Benjamin Franklin Papers

From Benjamin Franklin to William Strahan, 7 December 1762

To William Strahan

ALS: Pierpont Morgan Library

Philada. Dec. 7. 1762

Dear Friend,

I wrote you some time since8 to acquaint you with my Arrival, and the kind Reception I met with from my old and many new Friends, notwithstanding Dr. Smith’s false Reports in London of my Interest, as declining here. I could not wish for a more hearty Welcome, and I never experienc’d greater Cordiality.

We had a long Passage, near ten Weeks from Portsmouth to this Place, but it was a pleasant one;9 for we had ten Sail in Company and a Man of War to protect us.1 It was the Scarborough, Capt. Stott, who took the greatest Care of his little Convoy that can be imagined, and brought us all safely to our several Ports. I wish you would mention this to his Honour in your Paper. We had pleasant Weather and fair Winds, and frequently visited and dined from Ship to Ship; we call’d too at the delightful Island of Madeira, by way of half-way House, where we replenish’d our Stores, and took in many Refreshments. It was the time of their Vintage, and we hung the Cieling of the Cabin with Bunches of fine Grapes, which serv’d as a Disert at Dinner for some Weeks afterwards.
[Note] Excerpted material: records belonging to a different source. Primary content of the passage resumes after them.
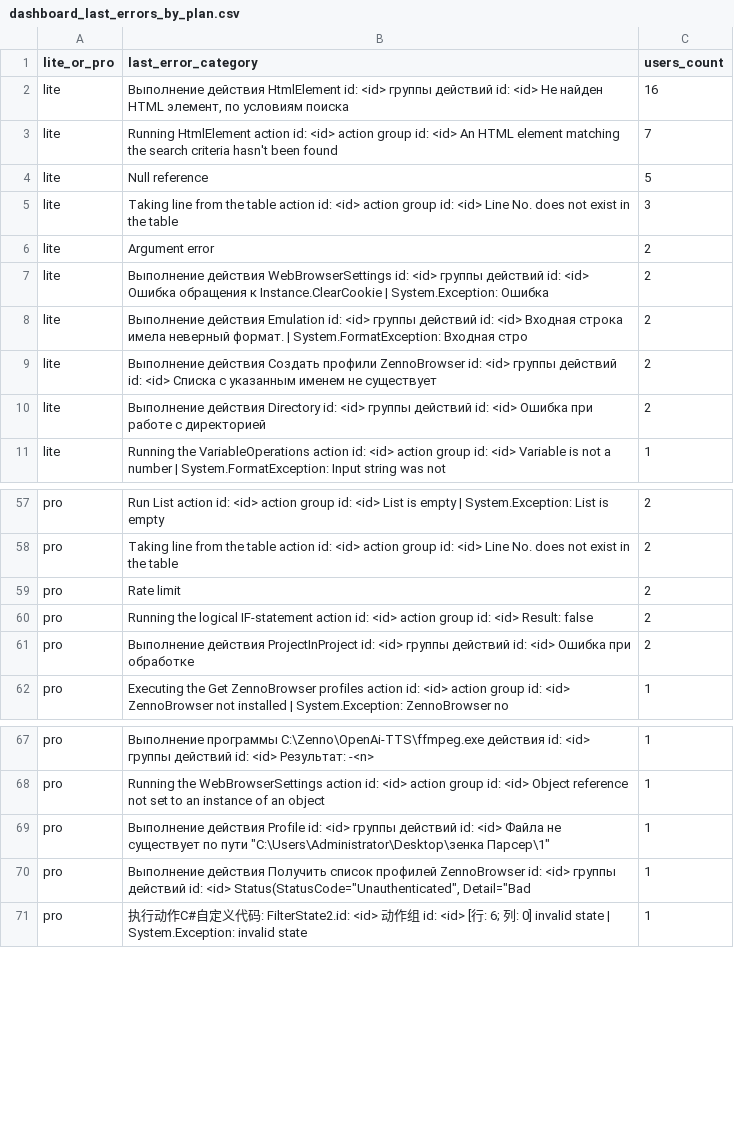
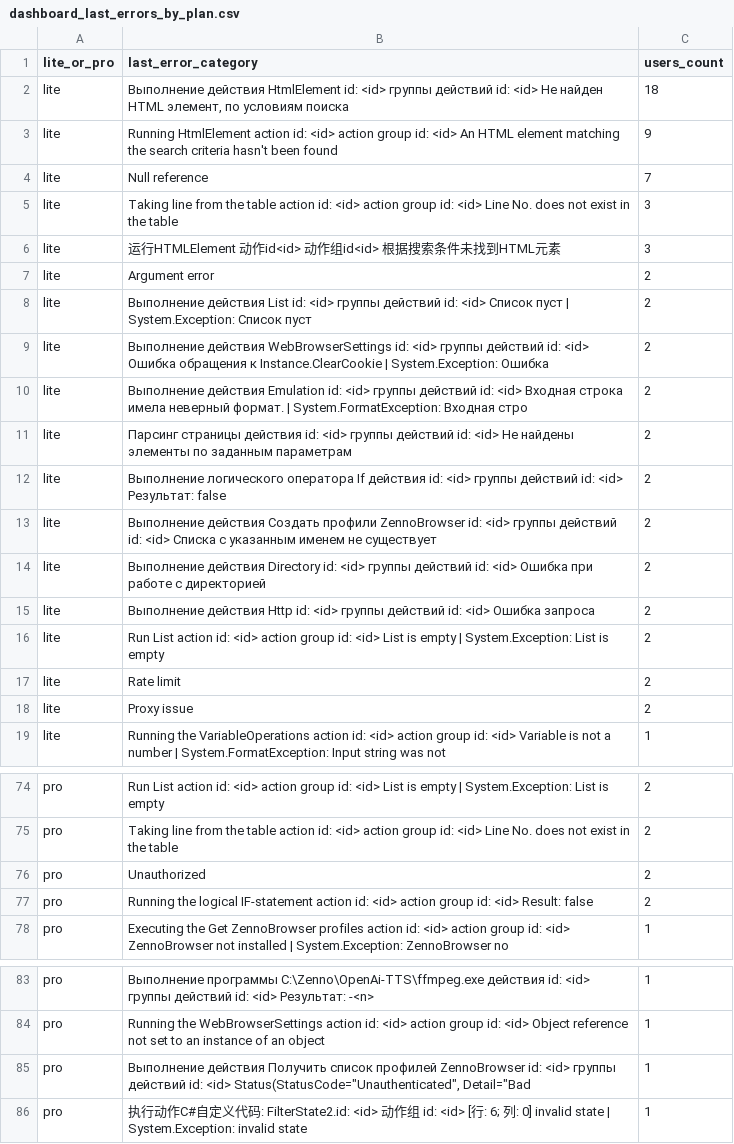
Before and after one commit to TheRealKoxno/zpdash, a CSV file: docs/dashboard_last_errors_by_plan.csv, drawn as a sheet; only a part is shown, gaps mark what is left out; the diff covers the shown part only.

```diff
--- a/docs/dashboard_last_errors_by_plan.csv
+++ b/docs/dashboard_last_errors_by_plan.csv
@@ -1,11 +1,19 @@
 lite_or_pro,last_error_category,users_count
-lite,"Выполнение действия HtmlElement id: <id> группы действий id: <id> Не найден HTML элемент, по условиям поиска",16
-lite,Running HtmlElement action id: <id> action group id: <id> An HTML element matching the search criteria hasn't been found,7
-lite,Null reference,5
+lite,"Выполнение действия HtmlElement id: <id> группы действий id: <id> Не найден HTML элемент, по условиям поиска",18
+lite,Running HtmlElement action id: <id> action group id: <id> An HTML element matching the search criteria hasn't been found,9
+lite,Null reference,7
 lite,Taking line from the table action id: <id> action group id: <id> Line No. does not exist in the table,3
+lite,运行HTMLElement 动作id<id> 动作组id<id> 根据搜索条件未找到HTML元素,3
 lite,Argument error,2
+lite,Выполнение действия List id: <id> группы действий id: <id> Список пуст | System.Exception: Список пуст,2
 lite,Выполнение действия WebBrowserSettings id: <id> группы действий id: <id> Ошибка обращения к Instance.ClearCookie | System.Exception: Ошибка ,2
 lite,Выполнение действия Emulation id: <id> группы действий id: <id> Входная строка имела неверный формат. | System.FormatException: Входная стро,2
+lite,Парсинг страницы действия id: <id> группы действий id: <id> Не найдены элементы по заданным параметрам,2
+lite,Выполнение логического оператора If действия id: <id> группы действий id: <id> Результат: false,2
 lite,Выполнение действия Создать профили ZennoBrowser id: <id> группы действий id: <id> Списка с указанным именем не существует,2
 lite,Выполнение действия Directory id: <id> группы действий id: <id> Ошибка при работе с директорией,2
+lite,Выполнение действия Http id: <id> группы действий id: <id> Ошибка запроса,2
+lite,Run List action id: <id> action group id: <id> List is empty | System.Exception: List is empty,2
+lite,Rate limit,2
+lite,Proxy issue,2
 lite,Running the VariableOperations action id: <id> action group id: <id> Variable is not a number | System.FormatException: Input string was not,1
@@ -58,5 +75,4 @@ pro,Run List action id: <id> action group id: <id> List is empty | System.Except
 pro,Taking line from the table action id: <id> action group id: <id> Line No. does not exist in the table,2
-pro,Rate limit,2
+pro,Unauthorized,2
 pro,Running the logical IF-statement action id: <id> action group id: <id> Result: false,2
-pro,Выполнение действия ProjectInProject id: <id> группы действий id: <id> Ошибка при обработке,2
 pro,Executing the Get ZennoBrowser profiles action id: <id> action group id: <id> ZennoBrowser not installed | System.Exception: ZennoBrowser no,1
@@ -68,3 +84,2 @@ pro,Выполнение программы C:\Zenno\OpenAi-TTS\ffmpeg.exe де
 pro,Running the WebBrowserSettings action id: <id> action group id: <id> Object reference not set to an instance of an object,1
-pro,"Выполнение действия Profile id: <id> группы действий id: <id> Файла не существует по пути ""C:\Users\Administrator\Desktop\зенка Парсер\1""",1
 pro,"Выполнение действия Получить список профилей ZennoBrowser id: <id> группы действий id: <id> Status(StatusCode=""Unauthenticated"", Detail=""Bad",1
```
Also changed, not shown: 31 added rows, 10 removed rows and 10 edited cells elsewhere in this file, dashboard_output/dashboard_last_errors_by_level.csv, dashboard_output/dashboard_last_errors_by_plan.csv, 28 other files.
The Reason of our being so long at Sea, was, that sailing with a Convoy, we could none of us go faster than the slowest, being oblig’d every day to shorten Sail or lay by till they came up; this was the only Inconvenience of our having Company, which was abundantly made up to us by the Sense of greater Safety, the mutual good Offices daily exchanged, and the other Pleasures of Society.

I have no Line from you yet, but I hope there is a Letter on its way to me.2

My Son is not arrived, and I begin to think he will spend the Winter with you.3 Mr. Hall I suppose writes by this Ship.4 I mention’d what you desir’d in your Letter to me at Portsmouth;5 he informs me he has made some Remittances since I left England, and shall as fast as possible clear the Account. He blames himself for ordering so large a Cargo at once, and will keep more within Bounds hereafter.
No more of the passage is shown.